I acquired this tree and first styled it in 2011. This is how it looked at that time.
I re-potted the tree in the Spring of 2012 and it wasn’t happy at all as you can see in the next picture. The foliage grew weak and by the Summer of that year it had contracted a bad case of juniper tip blight.
The decline continued into 2013 but by the end of the season it was beginning to show signs of recovery. In 2014 I was able to do a little more work on it. The foliage had recovered but there had been a lot of dieback so it still looked thin.
Its taken a further 3 years of pruning and feeding to make the tree compact and strong again. This is how it looks at the moment after a recent re-pot and a change of angle. The next job will be to re-wire and position the new branches when it has rested sufficiently.
The second tree was given to me by a friend in 2014. This how it looked at that time.
It was an awkward looking thing with most of the growth to the right hand side. I decided to start by introducing a shari and some jins.
This is how it looked after pruning and re-potting in 2015.
2 years later, the canopy has filled out and it has had a slight change of angle
The last one for today is a needle juniper belonging to Gerry. Unlike the others this tree is very vigorous and needs regular pruning to keep it in shape . He acquired it in 2014 and this is its second re-pot. This is how it looked in 2014
This is how it looked after its first styling in 2015.
We weren’t entirely happy with the planting angle or the pot in the previous picture so that has been changed this time around. we have planted it temporarily in a training pot until a more suitable one turns up.
An idyllic way to spend a summers day.
This tree has to be pruned regularly throughout the summer to maintain its shape. The leaves on the secondary branches are formed in pairs and each pair of leaves produces a new extension shoot at their union. To keep the tree in shape I prune all extension shoots back to the first pair of leaves. Flowering shoots are also produced at the point where the leaves connect with the secondary branches. I re-potted the tree in the spring but unfortunately it fell off the bench and the original pot was smashed. I’ve re-housed it in this green glazed drum pot as a temporary measure until I can have a more suitable pot made.
This is how it looked before work commenced this morning
And this is how it looks at the moment
For over a year now, I have been feeding this tree with tomato fertiliser to try and encourage more flowering and fruiting shoots. It seems to be working.

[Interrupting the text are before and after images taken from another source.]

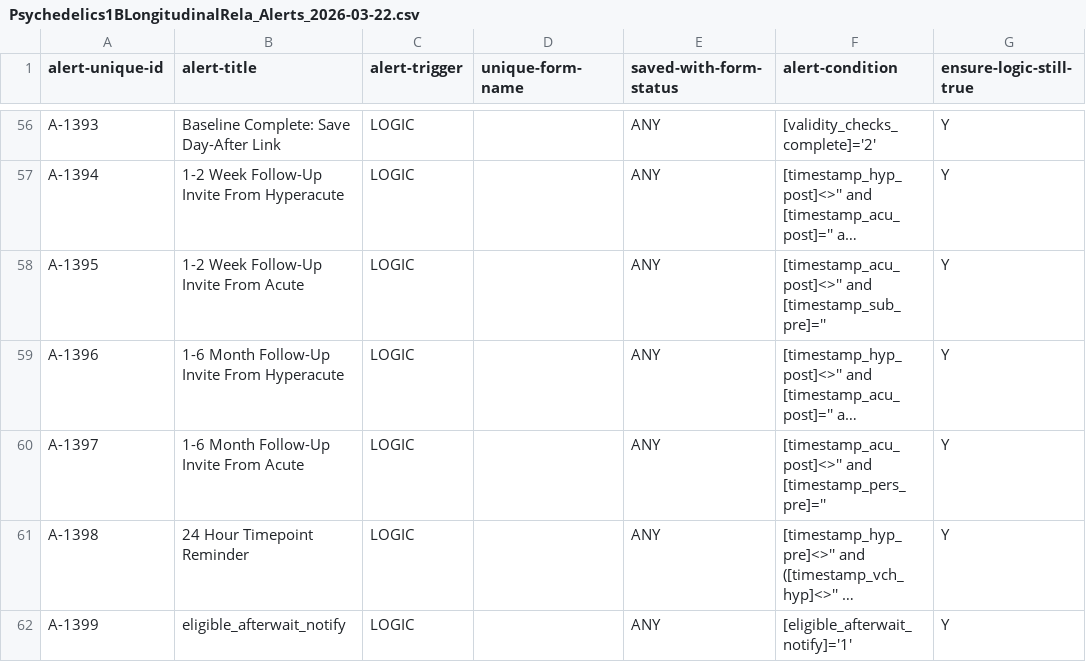
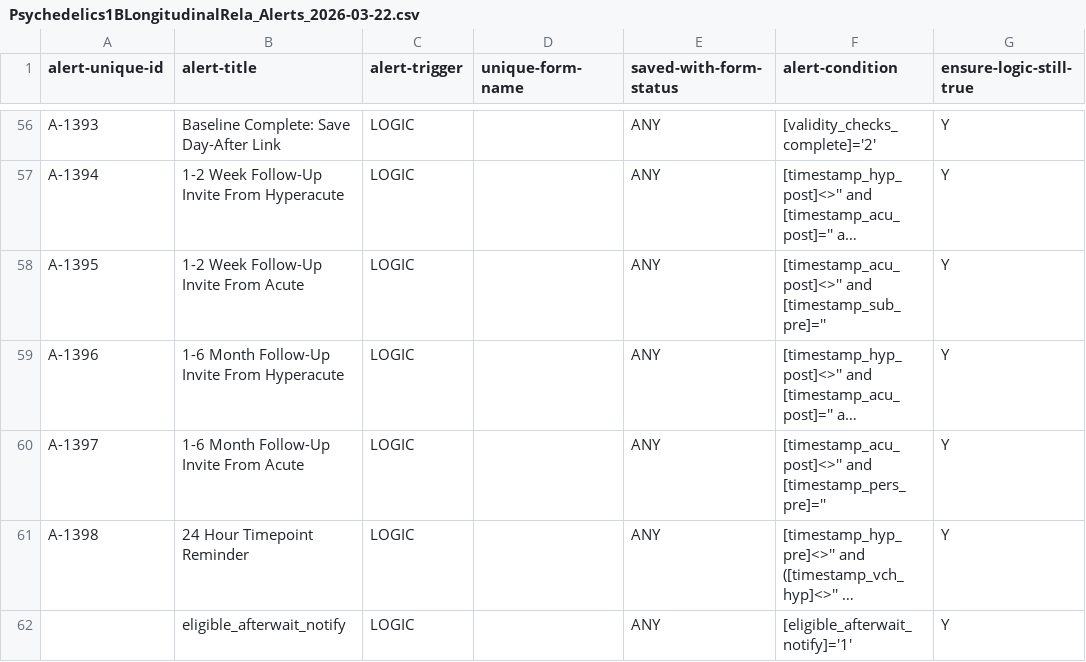
Before and after one commit to maxsupergreenwald/longitudinal_relaunch, a CSV file: csvs/Psychedelics1BLongitudinalRela_Alerts_2026-03-22.csv, drawn as a sheet; only a part is shown, gaps mark what is left out; long unchanged cells end in …; the diff names each change by its address in the sheet, - before the commit and + after, or states it on an @@ line.

```diff
--- a/csvs/Psychedelics1BLongitudinalRela_Alerts_2026-03-22.csv
+++ b/csvs/Psychedelics1BLongitudinalRela_Alerts_2026-03-22.csv
-A62 (alert-unique-id): A-1399
+A62 (alert-unique-id): (empty)
```
Also changed, not shown: 5 other files.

Slowly but surely, as each year passes it is producing more flowers and berries.